December 18th, 1912 – The Piltdown Hoax


At a meeting of the Geological Society of London on December 18th, 1912, Charles Dawson claimed that a workman at the Piltdown gravel pit had given him a fragment of the skull four years earlier. According to Dawson, workmen at the site discovered the skull shortly before his visit and broke it up in the belief that it was a fossilised coconut. Revisiting the site on several occasions, Dawson found further fragments of the skull and took them to Arthur Smith Woodward, keeper of the geological department at the British Museum.

Piltdown_gang_(dark) 680

Greatly interested by the finds, Woodward accompanied Dawson to the site. Though the two worked together between June and September 1912, Dawson alone recovered more skull fragments and half of the lower jaw bone. The skull unearthed in 1908 was the only find discovered in situ, with most of the other pieces found in the gravel pits’ spoil heaps.

At the same meeting, Woodward announced that a reconstruction of the fragments indicated that the skull was in many ways similar to that of a modern human, except for the occiput (the part of the skull that sits on the spinal column) and for brain size, which was about two-thirds that of a modern human. He went on to indicate that save for the presence of two human-like molar teeth, the jaw bone found would be indistinguishable from that of a modern, young chimpanzee. From the British Museum’s reconstruction of the skull, Woodward proposed that Piltdown man represented an evolutionary missing link between apes and humans, since the combination of a human-like cranium with an ape-like jaw tended to support the notion then prevailing in England that human evolution began with the brain.

Piltdown Man

A 1913 reconstruction of “Eoanthropus dawsoni”

Almost from the outset, Woodward’s reconstruction of the Piltdown fragments was strongly challenged by some researchers. At the Royal College of Surgeons, copies of the same fragments used by the British Museum in their reconstruction were used to produce an entirely different model, one that in brain size and other features resembled a modern human. This reconstruction, by Prof. (later Sir) Arthur Keith, was called Homo piltdownensis in reflection of its more human appearance. The find was also considered legitimate by Otto Schoetensack who had discovered the Heidelberg fossils just a few years earlier; he described it as being the best evidence for an ape-like ancestor of modern humans. French archeologist Pierre Teilhard de Chardin participated in the uncovery of the Piltdown skull with Woodward.

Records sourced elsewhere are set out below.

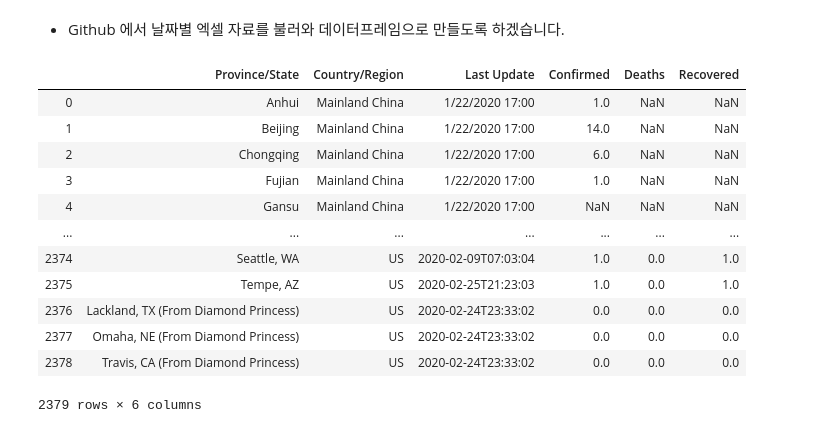
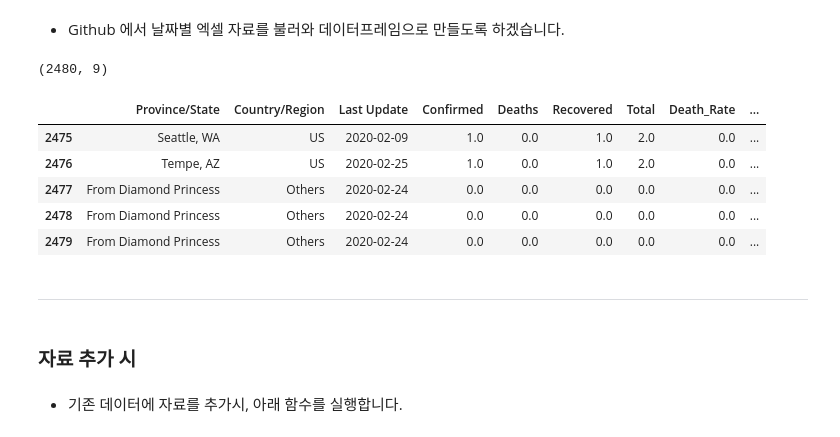
Before and after one commit to kisu-seo/Data_for_Fun, a Jupyter notebook: Corona19/Corona19.ipynb, the cells around one changed output. Cells and saved outputs as stored; diff of their text form; code cells hidden in the pictures.

```diff
--- a/Corona19/Corona19.ipynb
+++ b/Corona19/Corona19.ipynb
@@ -52,3 +43,38 @@ def corona_data(mm, dd): # 월별, 일별 자료를 불러오는 corona_data 라
+# %%
+def corona_data(mm, dd): # 월별, 일별 자료를 불러오는 corona_data 라는 함수를 만듭니다.
+
+    # 엑셀 데이터 경로를 data_path 변수에 할당합니다.
+    # format 함수를 사용해 월, 일을 변경 할 수 있도록 설정합니다.
+    data_path = "https://raw.githubusercontent.com/CSSEGISandData/COVID-19/master/csse_covid_19_data/csse_covid_19_daily_reports/{}-{}-2020.csv".format(mm, dd)
+
+    # 엑셀 데이터를 df 변수에 데이터프레임으로 할당합니다.
+    df = pd.read_csv(data_path)
+
+    # Province/State 컬럼에 From Diamond Princes 가 포함되어 있을 경우, 데이터를 From Diamond Princes 로 변경합니다.
+    df["Province/State"] = df["Province/State"].apply(lambda x : "From Diamond Princess" if "Diamond" in str(x) else x)
+
+    # Province/State 컬럼이 From Diamond Princess 일 경우, Country/Region 는 Others 로 변경 합니다.
+    df.loc[df["Province/State"] == "From Diamond Princess", "Country/Region"] = "Others"
+
+    # Last Update 컬럼을 Datetime 형태로 변경하고 연/월/일만 출력합니다.
+    df["Last Update"] = pd.to_datetime(df["Last Update"])
+    df["Last Update"] = df["Last Update"].dt.strftime('%Y-%m-%d')
+
+    # 확진자, 사망자, 회복자 수를 더한 Total 컬럼을 만듭니다.
+    df["Total"] = df["Confirmed"] + df["Deaths"] + df["Recovered"]
+
+    # 사망자 수 비율을 나타내는 Death_Rate 컬럼을 만들고 소수점 2자리까지만 출력하도록 합니다.
+    df["Death_Rate"] = ((df["Deaths"] / df["Total"]) * 100).round(2)
+
+    # 회복자 수 비율을 나타내는 Recovered_Rate 컬럼을 만들고 소수점 2자리까지만 출력하도록 합니다.
+    df["Recovered_Rate"] = ((df["Recovered"] / df["Total"]) * 100).round(2)
+
+    # 숫자형 데이터 컬럼의 NAN 값을 0 으로 처리합니다.
+    numerical_columns = ["Confirmed", "Deaths", "Recovered", "Total", "Death_Rate", "Recovered_Rate"]
+    df[numerical_columns] = df[numerical_columns].fillna(0)
+
+    # df 데이터를 반환합니다.
+    return(df)
 # %%
 # 데이터를 담을 corona19 라는 빈 데이터프레임을 만듭니다.
 corona19 = pd.DataFrame()
@@ -74,16 +97,20 @@ corona19.head()
+# %%
+print(corona19.shape) # corona19 데이터의 row, column 수를 출력합니다.
+corona19.tail() # corona19 데이터의 하위 5개 자료를 출력합니다.
+# %% [output]
+(2480, 9)
+|  | Province/State | Country/Region | Last Update | Confirmed | Deaths | Recovered | Total | Death_Rate | ... |
+| 2475 | Seattle, WA | US | 2020-02-09 | 1.0 | 0.0 | 1.0 | 2.0 | 0.0 | ... |
+| 2476 | Tempe, AZ | US | 2020-02-25 | 1.0 | 0.0 | 1.0 | 2.0 | 0.0 | ... |
+| 2477 | From Diamond Princess | Others | 2020-02-24 | 0.0 | 0.0 | 0.0 | 0.0 | 0.0 | ... |
+| 2478 | From Diamond Princess | Others | 2020-02-24 | 0.0 | 0.0 | 0.0 | 0.0 | 0.0 | ... |
+| 2479 | From Diamond Princess | Others | 2020-02-24 | 0.0 | 0.0 | 0.0 | 0.0 | 0.0 | ... |
 # %%
-corona19.to_csv("corona19.csv", index = False)
+# corona19 데이터를 엑셀로 저장합니다.
+corona19.to_csv("data/corona19.csv", index = False)
-# %% [output]
-|  | Province/State | Country/Region | Last Update | Confirmed | Deaths | Recovered |
-| 0 | Anhui | Mainland China | 1/22/2020 17:00 | 1.0 | NaN | NaN |
-| 1 | Beijing | Mainland China | 1/22/2020 17:00 | 14.0 | NaN | NaN |
-| 2 | Chongqing | Mainland China | 1/22/2020 17:00 | 6.0 | NaN | NaN |
-| 3 | Fujian | Mainland China | 1/22/2020 17:00 | 1.0 | NaN | NaN |
-| 4 | Gansu | Mainland China | 1/22/2020 17:00 | NaN | NaN | NaN |
-| ... | ... | ... | ... | ... | ... | ... |
-| 2374 | Seattle, WA | US | 2020-02-09T07:03:04 | 1.0 | 0.0 | 1.0 |
-| 2375 | Tempe, AZ | US | 2020-02-25T21:23:03 | 1.0 | 0.0 | 1.0 |
-| 2376 | Lackland, TX (From Diamond Princess) | US | 2020-02-24T23:33:02 | 0.0 | 0.0 | 0.0 |
-| 2377 | Omaha, NE (From Diamond Princess) | US | 2020-02-24T23:33:02 | 0.0 | 0.0 | 0.0 |
-| 2378 | Travis, CA (From Diamond Princess) | US | 2020-02-24T23:33:02 | 0.0 | 0.0 | 0.0 |
-2379 rows × 6 columns
+# %% [markdown]
+---
+# %% [markdown]
+### 자료 추가 시
+# %% [markdown]
+- 기존 데이터에 자료를 추가시, 아래 함수를 실행합니다.
```
Also changed, not shown: parts of 18 cells of this notebook.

Woodward’s reconstruction included ape-like canine teeth, which was itself controversial. In August 1913, Woodward, Dawson and Pierre Teilhard de Chardin, a Jesuit priest and friend of Dawson who had trained as a paleontologist and geologist, began a systematic search of the spoil heaps specifically to find the missing canines. Teilhard de Chardin soon found a canine that, according to Woodward, fitted the jaw perfectly. A few days later Teilhard de Chardin moved to France and took no further part in the discoveries. Noting that the tooth “corresponds exactly with that of an ape”, Woodward expected the find to end any dispute over his reconstruction of the skull. However, Keith attacked the find. Keith pointed out that human molars are the result of side to side movement when chewing. The canine in the Piltdown jaw was impossible as it prevented side to side movement. To explain the wear on the molar teeth, the canine could not have been any higher than the molars. Grafton Elliot Smith, a fellow anthropologist, sided with Woodward, and at the next Royal Society meeting claimed that Keith’s opposition was motivated entirely by ambition. Keith later recalled, “Such was the end of our long friendship.”

The significance of the specimen remained the subject of controversy until it was exposed in 1953 as a forgery, consisting of the lower jawbone of an orangutan deliberately combined with the cranium of a fully developed modern humanThe Piltdown hoax is perhaps the most infamous paleoanthropological hoax ever to have been perpetrated. It is prominent for two reasons: the attention paid to the issue of human evolution, and the length of time (more than 40 years) that elapsed from its discovery to its full exposure as a forgery.

“Today in History” on The Pandora Society dot com is primarily focused on Victorian and Edwardian history and does not always have a direct connection to Steampunk, Dieselpunk, or whatever punk; in fact it rarely does, but it is our hope that in sharing these historical events they might serve as some inspiration to the writers in our community to create potential alternative history stories which we look forward to reading 🙂


Leave a Reply

Your email address will not be published. Required fields are marked *

Skip to toolbar